See also summaries below about NIU and LSU and this, about Purdue policies for faculty miscondut
5. The first hint of a plan to increase faculty teaching loads to save money. We need a union.
6. MOOC summary of the week
7. Finally, a depressing read for all of our ample spare time as spring break ends: about 25 years ago, an experiment was started in paying administrators the sort of salaries they’d get outside of academia, never mind that professors would make way more outside of academia. I’d say that there is no evidence it’s led to better-run institutions. Readers of OWR who were at UIUC in the early 80s will recognize the name of the Administrator Zero in this infection: University of California Vice President (and former Illini execu-thug) Ronald Brady. Our horses whinny a la “Frau Blucher” in Young Frankenstein at the mention of the name “Ron Brady”.
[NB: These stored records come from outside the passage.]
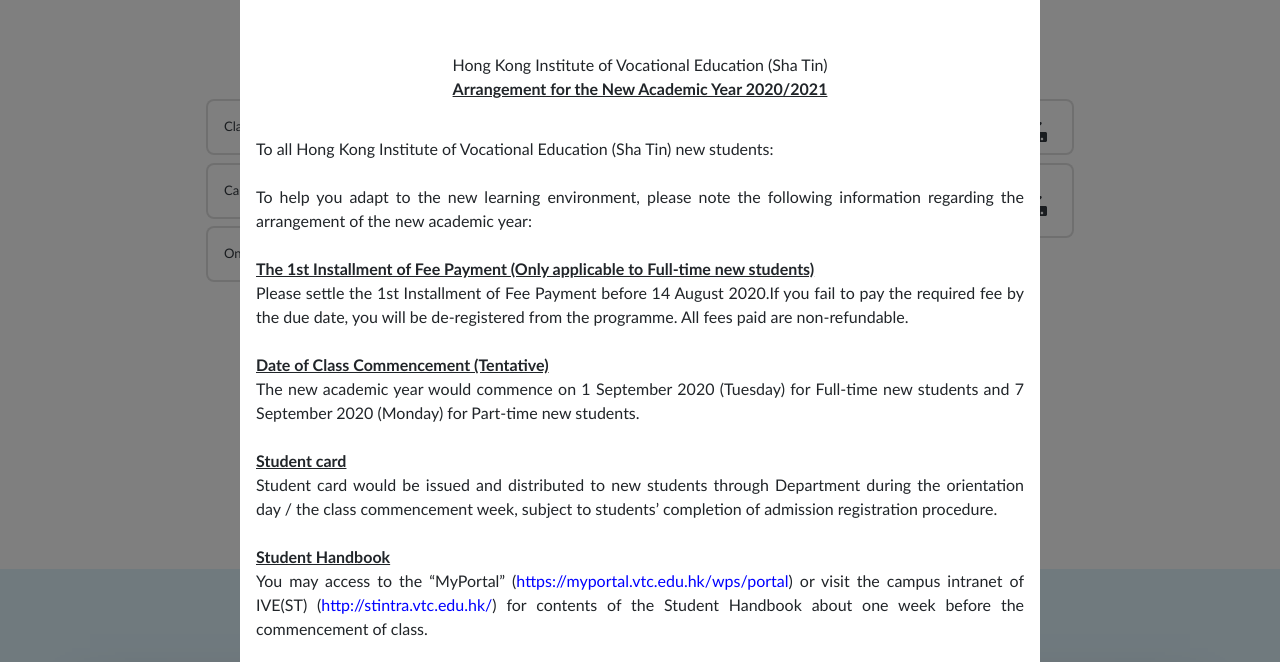
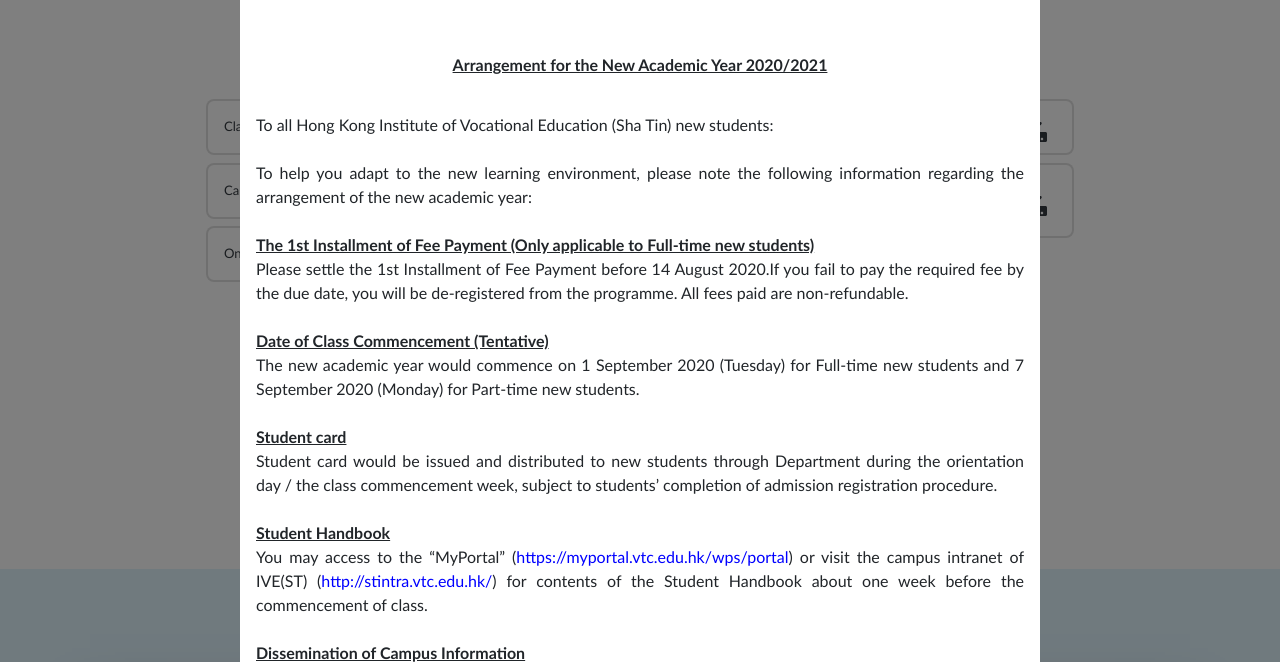
Before and after one commit to 202020708/jul08_version, a plain HTML site: page en/index.html in a window 1280 px wide. Shown: the part 101-763 px from the top of the page. Drawn offline with nearby package versions, Linux system fonts and the light colour scheme; some packages are replaced by stand-ins of ours; a web font is replaced by a local one.

Commit message:
Update index.html

```diff
--- a/en/index.html
+++ b/en/index.html
@@ -85,7 +85,7 @@
                     </button>
                 </div>
                 <div class="modal-body text-center">
-                    Hong Kong Institute of Vocational Education (Sha Tin)
+
                     <p id="modal-body-title">
                         Arrangement for the New Academic Year 2020/2021
                     </p>
```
From the E-summary
3/18 — pp.20-21 (Trib) “Only one bill gets Illinois closer”, editorial, see above.
3/18 — pp.22-23 (S-T) “Big names litter road to pension disaster” Named; Blagojevich, Edgar, Madigan, everyone who supported the 1994 bill.
3/18 — pp.28-31 (NYT) “Better colleges failing to lure talented poor” (the problem is not with students large metro areas, but smaller ones and rural areas)
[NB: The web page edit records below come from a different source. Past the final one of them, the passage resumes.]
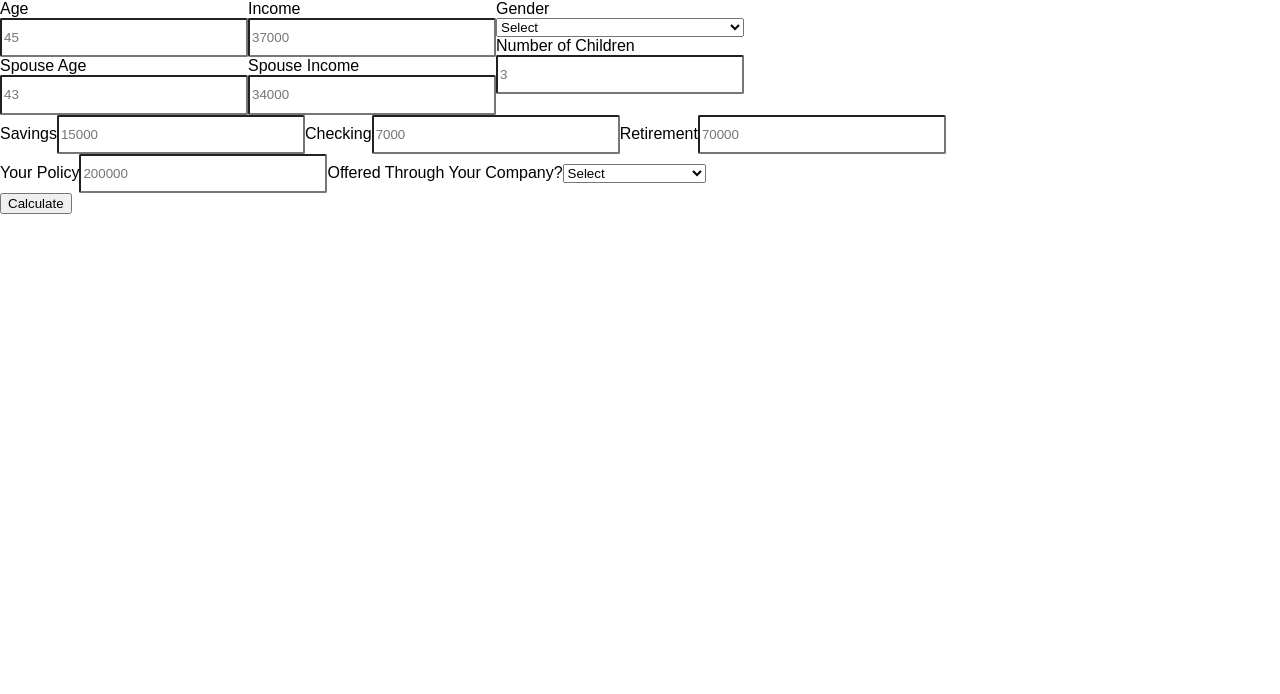
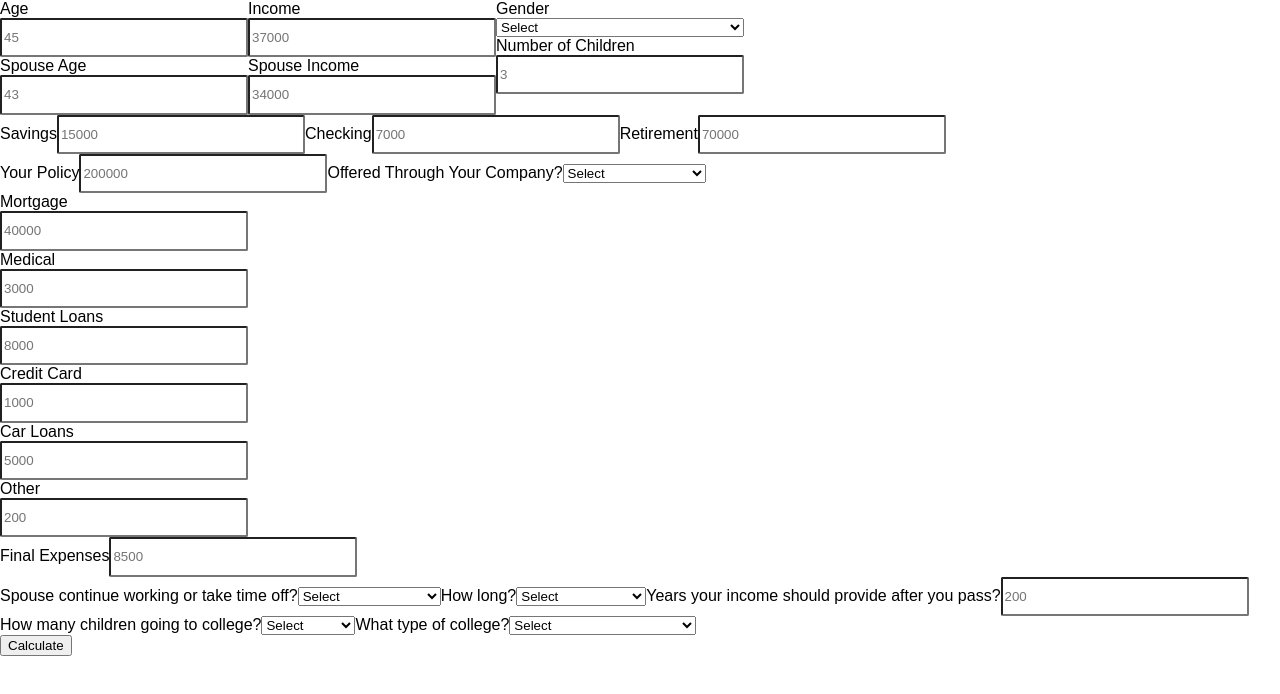
Before and after one commit to tdmiller1/oneamerica-insurance-calculator, a React (Create React App) app: page /#/ in a window 1280 px wide. Shown: the top 694 px of the page. Built offline with nearby package versions, Linux system fonts and the light colour scheme.

Commit message:
Finish adding all form fields

```diff
--- a/src/components/Home.js
+++ b/src/components/Home.js
@@ -133,11 +133,77 @@ class Home extends Component {
                     </section>
 
                     <section className="immediate-needs">
+                        <div className="input-wrapper">
+                            <label for="mortgage">Mortgage</label>
+                            <input type="text" name="mortgage" placeholder="40000"/>
 
+                            <label for="medical">Medical</label>
+                            <input type="text" name="medical" placeholder="3000"/>
+                        </div>
+
+                        <div className="input-wrapper">
+                            <label for="student-loans">Student Loans</label>
+                            <input type="text" name="student-loans" placeholder="8000"/>
+
+                            <label for="credit-card">Credit Card</label>
+                            <input type="text" name="credit-card" placeholder="1000"/>
+                        </div>
+
+                        <div className="input-wrapper">
+                            <label for="car-loans">Car Loans</label>
+                            <input type="text" name="car-loans" placeholder="5000"/>
+
+                            <label for="other">Other</label>
+                            <input type="text" name="other" placeholder="200"/>
+                        </div>
+
+                        <label for="final-expenses">Final Expenses</label>
+                        <input type="text" name="final-expenses" placeholder="8500"/>
                     </section>
 
+                    {/*  THIS IS WHERE LONG TERM NEEDS IS */}
+
                     <section className="long-term-needs">
+                        <label for="spouse-working">Spouse continue working or take time off?</label>
+                        <select name="spouse-working" required>
+                            <option disabled selected>Select</option>
+                            <option>Continue Working</option>
+                            <option>Take Time Off</option>
+                            <option>Prefer not to answer</option>
+                        </select>
 
+                        <label for="spouse-length">How long?</label>
+                        <select name="spouse-length" required>
+                            <option disabled selected>Select</option>
+                            <option>1/2 year</option>
+                            <option>1 year</option>
+                            <option>1 1/2 years</option>
+                            <option>2 years</option>
+                            <option>More than 2 years</option>
+                        </select>
+
+                        <label for="years-length">Years your income should provide after you pass?</label>
+                        <input type="text" name="years-length" placeholder="200"/>
+
+                        <label for="children-to-college">How many children going to college?</label>
+                        <select name="children-to-college" required>
+                            <option disabled selected>Select</option>
+                            <option>0</option>
+                            <option>1</option>
+                            <option>2</option>
+                            <option>3</option>
+                            <option>More than 3</option>
+                        </select>
+
+                        <label for="type-of-college">What type of college?</label>
+                        <select name="type-of-college" required>
+                            <option disabled selected>Select</option>
+                            <option>Public University</option>
+                            <option>Private College</option>
+                            <option>Trade School</option>
+                            <option>Community College</option>
+                            <option>Other / Prefer not to answer</option>
+                        </select>
                     </section>
 
                     <button type="submit">Calculate</button>
```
3/18 — pp.32-38 (Chron) “The minds behind the MOOCs // The Professors behind the MOOC hype”
3/18 — pp.41-43 (NYT) ” `No confidence’ vote for head of NYU”
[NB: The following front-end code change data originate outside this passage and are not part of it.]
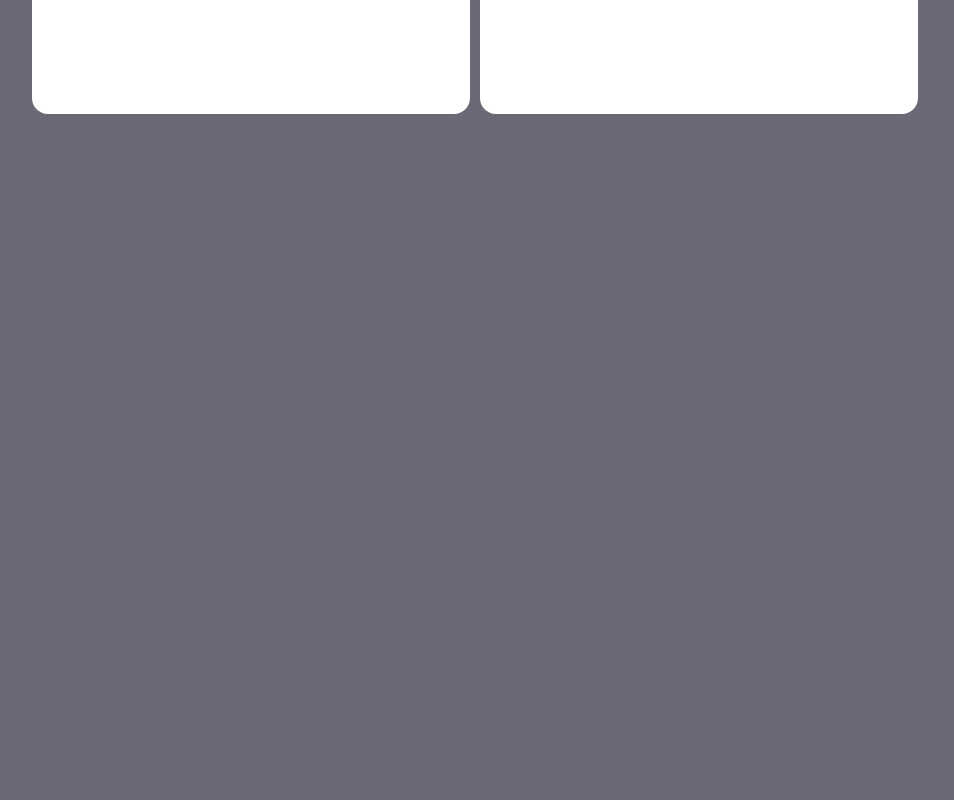
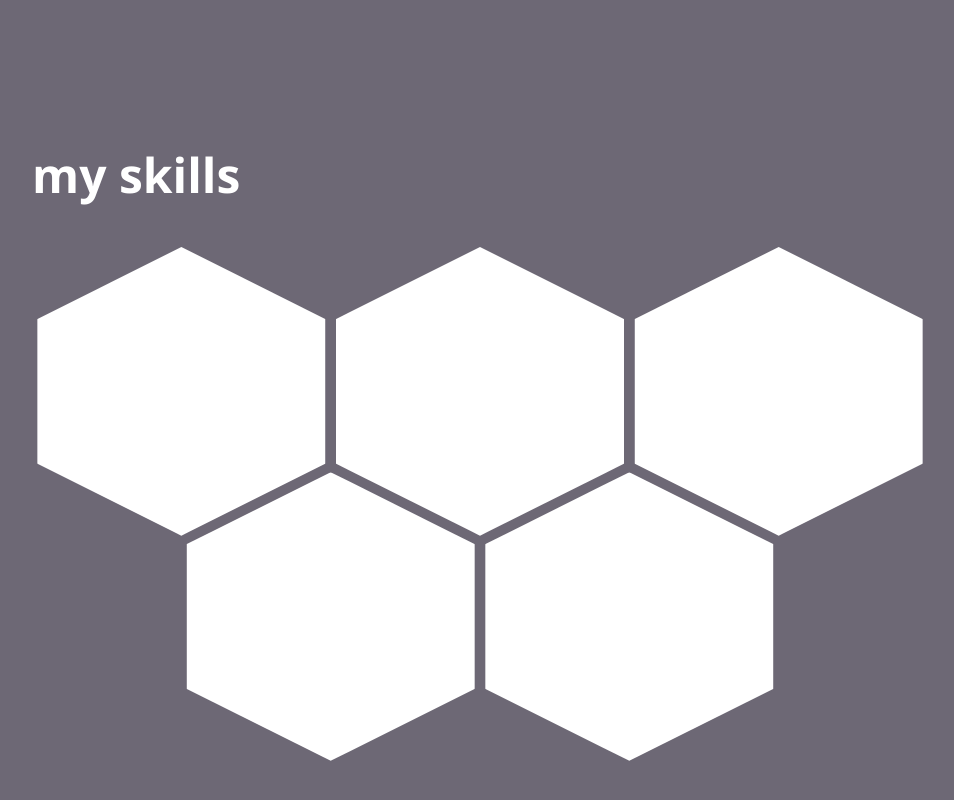
Before and after one commit to dredawkins11/personal-portfolio, a React app: page / in a window 1280 px wide. Shown: the part 1755-2555 px from the top of the page, without its empty margins (160-1114 px from the left). Before the commit the page ends 1869 px from the top, so only its background shows below. Built offline with nearby package versions, Linux system fonts and the light colour scheme.

Commit message:
created basic skills section layout

```diff
--- a/src/App.jsx
+++ b/src/App.jsx
@@ -2,6 +2,7 @@ import React from "react";
 import Header from "./components/Header";
 import Intro from "./components/Intro";
 import Projects from "./components/Projects";
+import Skills from "./components/Skills";
 import "./styles/App.scss"
 
 const App = () =>{
@@ -11,7 +12,7 @@ const App = () =>{
             <main>
                 <Intro/>
                 <Projects/>
-                {/* <Skills /> */}
+                <Skills/>
                 {/* <About /> */}
             </main>
             {/* <Footer /> */}
--- /dev/null
+++ b/src/components/Skills.jsx
@@ -0,0 +1,18 @@
+import React from 'react';
+import '../styles/Skills.scss'
+
+const Skills = () =>{
+    return (
+        <section className='skills-section'>
+            <h1>my skills</h1>
+            <div className="skill-container">
+                <div className="skill-item"></div>
+                <div className="skill-item"></div>
+                <div className="skill-item"></div>
+                <div className="skill-item"></div>
+                <div className="skill-item"></div>
+            </div>
+        </section>
+    )
+}
+export default Skills
--- a/src/styles/Projects.scss
+++ b/src/styles/Projects.scss
@@ -15,7 +15,7 @@ section {
         .project-item {
             width: calc(50% - 10px);
             box-sizing: border-box;
-            aspect-ratio: 1 / 1;
+            aspect-ratio: 3 / 2;
             border: 3px solid variables.$primary-text;
             border-radius: 1rem;
             background-color: variables.$primary-text;
--- /dev/null
+++ b/src/styles/Skills.scss
@@ -0,0 +1,63 @@
+@use "variables";
+@use "mixins";
+
+.skills-section {
+    display: flex;
+    flex-flow: column;
+    align-items: center;
+    justify-content: center;
+
+    h1 {
+        width: 100%;
+        text-align: left;
+    }
+
+    .skill-container {
+        --g: 10px;
+        --s: calc((70vw / 3) - var(--g));
+        position: relative;
+        margin: calc(var(--s) + var(--g));
+        margin-top: 0;
+        display: grid;
+        width: var(--s);
+
+        .skill-item {
+            grid-area: 1/1;
+            width: var(--s);
+            aspect-ratio: 1 / 1;
+            clip-path: polygon(
+                0% 25%,
+                0% 75%,
+                50% 100%,
+                100% 75%,
+                100% 25%,
+                50% 0
+            );
+            background-color: variables.$primary-text;
+            transform: translate(var(--_x, 0), var(--_y, 0));
+        }
+
+
+        .skill-item:nth-child(1) {
+            --_x: calc(-100% - var(--g));
+        }
+
+        .skill-item:nth-child(3),
+        .skill-item:nth-child(5) {
+            --_y: calc(75% + 0.87 * var(--g));
+        }
+        .skill-item:nth-child(6) {
+            --_y: calc(75% + 0.87 * var(--g));
+        }
+        .skill-item:nth-child(3) {
+            --_x: calc(-50% - 0.5 * var(--g));
+        }
+        .skill-item:nth-child(5),
+        .skill-item:nth-child(6) {
+            --_x: calc(50% + 0.5 * var(--g));
+        }
+        .skill-item:nth-child(4) {
+            --_x: calc(100% + var(--g));
+        }
+    }
+}
```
3/18 — pp.44-46 (IHE) ” `No confidence’ in the system” (at NYU)
3/19 — p.5 (NG) “UI, union to meet again Tuesday”, see above
3/19 — pp.9-10 (NG) “UI joins volunteers for days of service”
3/19 — pp.11-12 (NYT) “Online certificate programs at colleges and universities gain popularity”
3/19 — pp.16-17 (IHE) “U. of California faculty union says MOOCs undermine professors’ intellectual property”, see above
3/19 — p.24 (Boston.com) “Harvard, MIT thwart effort to cap overhead payments”, Oh noes. How will we pay for searches otherwise?
3/19 — pp.25-31 (Chron) “The new faculty minority // Tenured professors fight to retain control as their numbers shrink’ And the administration plan to divide and conquer is proceeding excellently., see above.
3/20 — p.1 (Crain’s) “Illinois judge deals blow to retiree health care challenge”, see above
3/20 — p.3 (NG) “Bill would give alumni group five UI trustee appointments”
3/20 — p.4 (NG) “UI, union to meet again next week”, see above
3/20 — pp.5-6 (Trib) “it’s showtime”, editorial on pensions, see above
3/20 — pp.9-10 (AP) “UC faculty leaders blast bill on internet courses”
3/20 — p.11 (Chron) “SUNY signals major push towards MOOCs and other new educational models”
3/20 — p.20 (IHE) “Australian universities dedicate positions to working with rankings groups” “The University of New South Wales recently advertised for a manager of strategic reputation … For $100,000, responsibilities include maintaining relationships with ranking agencies to “maximize” or “optimize” their positions in rankings.
3/21 — pp.1-7 (various) — Pensions, see also above.
3/21 — p.12 (Trib) — Ex-NIU vice president pleads guilty in `coffee fund’ scandal
3/21 — pp.14-16 (Chron) — “Lighter teaching loads for faculty contribute to rising college costs, report says”, see above
3/21 — pp.18-21 (Chron) — “As their roles change, some librarians lose faculty status”
3/22 — pp.1-3 (NG) –“Legislators question Easter over meeting costs, raises, tuition”, see above
3/22 — pp.4-8 (various) Pensions
3/22 — p.10 (NG) — Editorial praising county court ruling
3/22 — p.12 (IHE) — “Coursera commits to admitting only elite universities”, see above
3/22 — pp.15-16 (Trib) “Charges dropped against 1 worker in `coffee fund’ case”
3/22 — pp.20-21 (AP) “LSU president finalist meets with students, staff” — LSU Faculty Senate passed “no confidence” vote in search process.